Aim of the task: The word to look for is "markdown". Report every line of the entries below that has it.

Source material:

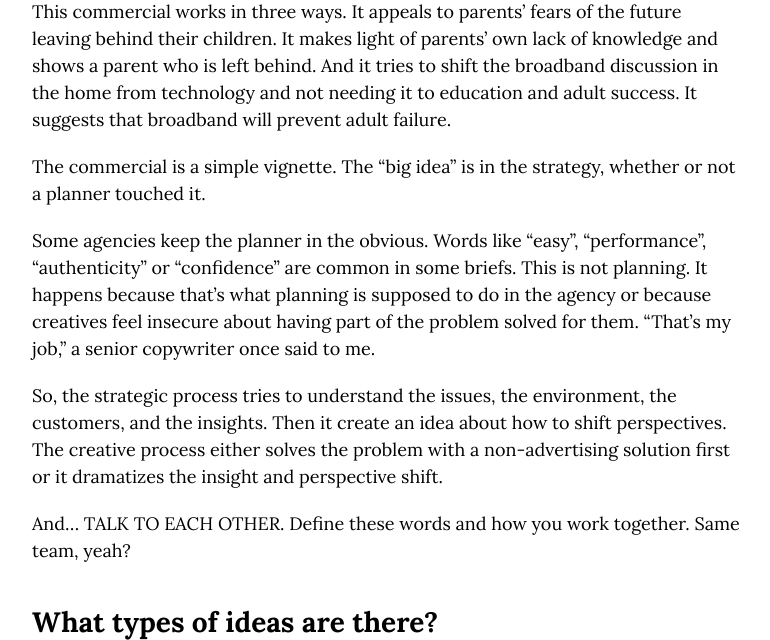
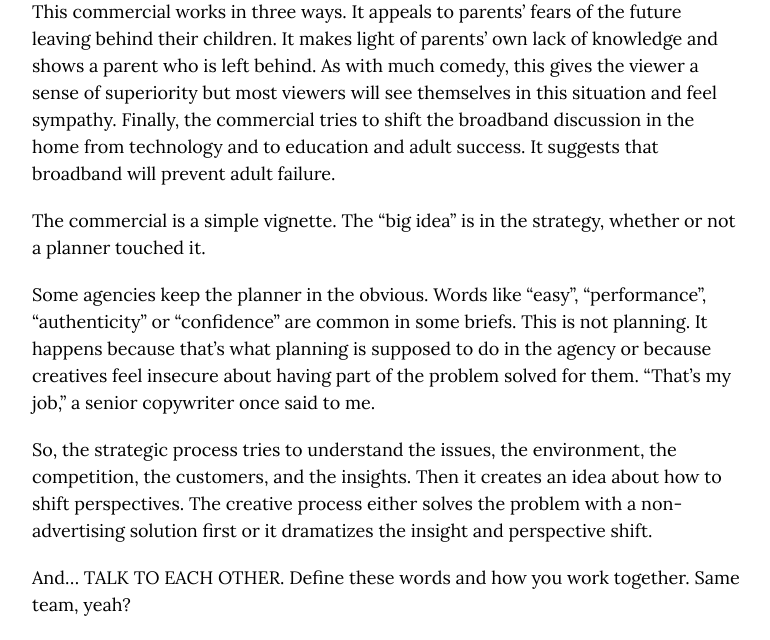
Before and after one commit to markhpollard/markhpollard.github.io, a Jekyll site: the page built from _posts/2018-09-27-how-to-explain-an-idea-a-mega-post.markdown, in a window 1280 px wide and 900 px high, scrolled down 5148 px, cut to the strip 260-900 px from the top of the window. Shown: the whole strip, without its empty margins (254-1024 px from the left). Built offline with Jekyll 4.4.1, drawn with Linux system fonts in a browser that asks for light colours; nearby versions of some CDN libraries.

Commit message:
Updated How To Explain An Idea A Mega Post

```diff
--- a/_posts/2018-09-27-how-to-explain-an-idea-a-mega-post.markdown
+++ b/_posts/2018-09-27-how-to-explain-an-idea-a-mega-post.markdown
@@ -121,13 +121,13 @@ You may have seen the old Telstra Bigpond campaign where the father says Emperor
 [![Telstra Bigpond advertisement](http://img.youtube.com/vi/DvlWQyvEI38/0.jpg)](http://www.youtube.com/watch?v=DvlWQyvEI38 "Telstra Bigpond advertisement")
 
 
-This commercial works in three ways. It appeals to parents’ fears of the future leaving behind their children. It makes light of parents' own lack of knowledge and shows a parent who is left behind. And it tries to shift the broadband discussion in the home from technology and not needing it to education and adult success. It suggests that broadband will prevent adult failure.
+This commercial works in three ways. It appeals to parents’ fears of the future leaving behind their children. It makes light of parents' own lack of knowledge and shows a parent who is left behind. As with much comedy, this gives the viewer a sense of superiority but most viewers will see themselves in this situation and feel sympathy. Finally, the commercial tries to shift the broadband discussion in the home from technology and to education and adult success. It suggests that broadband will prevent adult failure.
 
 The commercial is a simple vignette. The “big idea” is in the strategy, whether or not a planner touched it.
 
 Some agencies keep the planner in the obvious. Words like “easy”, “performance”, “authenticity” or “confidence” are common in some briefs. This is not planning. It happens because that’s what planning is supposed to do in the agency or because creatives feel insecure about having part of the problem solved for them. “That’s my job," a senior copywriter once said to me.
 
-So, the strategic process tries to understand the issues, the environment, the customers, and the insights. Then it create an idea about how to shift perspectives. The creative process either solves the problem with a non-advertising solution first or it dramatizes the insight and perspective shift.
+So, the strategic process tries to understand the issues, the environment, the competition, the customers, and the insights. Then it creates an idea about how to shift perspectives. The creative process either solves the problem with a non-advertising solution first or it dramatizes the insight and perspective shift.
 
 And… TALK TO EACH OTHER. Define these words and how you work together. Same team, yeah?
 
```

Response area:
Before and after one commit to markhpollard/markhpollard.github.io, a Jekyll site: the page built from _posts/2018-09-27-how-to-explain-an-idea-a-mega-post.markdown, in a window 1280 px wide and 900 px high, scrolled down 5148 px, cut to the strip 260-900 px from the top of the window. Shown: the whole strip, without its empty margins (254-1024 px from the left). Built offline with Jekyll 4.4.1, drawn with Linux system fonts in a browser that asks for light colours; nearby versions of some CDN libraries.
--- a/_posts/2018-09-27-how-to-explain-an-idea-a-mega-post.markdown
+++ b/_posts/2018-09-27-how-to-explain-an-idea-a-mega-post.markdown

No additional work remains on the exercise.